Mr. Obama's pen stroke will usher in a long period of uncertainty in which wary industry professionals will monitor — and try to influence — how federal agencies conduct the hundreds of studies and rules mandated by the 2,300-page legislation.
“There is no question the world is going to change,” Charles Johnston, president of Morgan Stanley Smith Barney LLC, said at a Securities Industry and Financial Markets Association meeting on the reform bill last week in New York. “The question is, how much is it going to change?”
One of the most important facets of the legislation to Mr. Johnston, as well as to advisers, is a provision that gives the Securities and Exchange Commission the authority to promulgate a regulation setting a universal fiduciary duty for investment advice provided to retail customers.
Before making that decision, the SEC must complete a study within six months that assesses gaps in the oversight of investment advisers — who must act in the best interests of clients and disclose material conflicts of interest — and broker-dealers and their reps, who must ensure that an investment is suitable to the needs of a client.
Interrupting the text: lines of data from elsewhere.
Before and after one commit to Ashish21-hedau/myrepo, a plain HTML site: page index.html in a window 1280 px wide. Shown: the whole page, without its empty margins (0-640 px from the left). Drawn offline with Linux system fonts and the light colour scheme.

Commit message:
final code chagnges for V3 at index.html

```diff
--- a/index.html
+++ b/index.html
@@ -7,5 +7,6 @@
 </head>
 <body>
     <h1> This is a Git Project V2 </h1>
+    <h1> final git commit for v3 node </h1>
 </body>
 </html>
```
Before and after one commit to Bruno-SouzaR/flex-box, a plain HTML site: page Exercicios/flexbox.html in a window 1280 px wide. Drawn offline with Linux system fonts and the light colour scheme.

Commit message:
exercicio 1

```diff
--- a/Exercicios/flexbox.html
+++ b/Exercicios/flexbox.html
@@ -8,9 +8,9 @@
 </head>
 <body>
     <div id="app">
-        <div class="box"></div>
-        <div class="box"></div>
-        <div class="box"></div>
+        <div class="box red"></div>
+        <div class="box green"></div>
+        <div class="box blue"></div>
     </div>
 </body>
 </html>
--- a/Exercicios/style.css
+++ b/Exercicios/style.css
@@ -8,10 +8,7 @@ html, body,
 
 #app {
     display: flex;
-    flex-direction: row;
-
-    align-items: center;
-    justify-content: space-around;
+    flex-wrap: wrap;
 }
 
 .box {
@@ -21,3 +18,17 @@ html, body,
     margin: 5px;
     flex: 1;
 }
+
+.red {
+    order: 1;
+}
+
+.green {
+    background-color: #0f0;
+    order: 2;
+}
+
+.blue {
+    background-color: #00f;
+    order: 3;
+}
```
Advocates said that imposing a fiduciary duty on all investment advice will better protect consumers. Broker-dealer groups insist that they're not opposed to a universal standard but are concerned that if not written carefully, such a standard may impinge on practices at the heart of their business, such as principal trading.
With financial reform set to become law, the debate is no longer theoretical.
“For anybody to have said 15 months ago that today we would be facing SEC rulemaking on brokers' needing a fiduciary standard, no one would have believed you,” said Knut Rostad, chairman of the Committee for the Fiduciary Standard.
Regulators are now in the spotlight because the Senate approved the reform bill 60-39 on July 15. The vote culminated a concerted effort by Democratic leaders to secure enough Republican support to reach the 60-vote threshold to overcome a filibuster.
In the end, three of 41 Senate Republicans voted for the final bill, which was the product of two weeks of House-Senate negotiations to merge competing versions of reform. The House passed the bill 237-192 on June 30 with only three Republicans in the “yes” column.
The measure affects the entire financial industry, introducing new curbs on systemic risk, bolstering capital requirements, strengthening regulation of derivatives and establishing a consumer protection agency, among scores of other provisions.
Mr. Obama said the legislation will “protect consumers and lay the foundation for a stronger and safer financial system — one that is innovative, creative, competitive and far less prone to panic and collapse.”
Most GOP members of Congress denounced the measure, saying it would create massive new bureaucracies, raise costs and crimp credit, while failing to reform mortgage lending, a primary cause of the financial meltdown.
What is not debatable is that it gives the SEC an overflowing agenda. The measure requires the agency to take 124 actions to implement portions of the bill.
Robert Cook, director of the SEC's Division of Trading and Markets, said that the fiduciary study will be one of the first items addressed. The review requires the SEC to evaluate 14 dimensions of the issue.
“We expect that to move forward quickly,” Mr. Cook said at the SIFMA conference. “An endeavor of this scale would be a commissionwide effort.”
Groups on both sides of the fiduciary tussle are gearing up to try to influence the SEC.
“We're getting ourselves very organized to be one of the principal content providers to the government agencies who have to make these decisions,” said Tim Ryan, SIFMA's president and chief executive.
E-mail Mark Schoeff Jr. at firstname.lastname@example.org.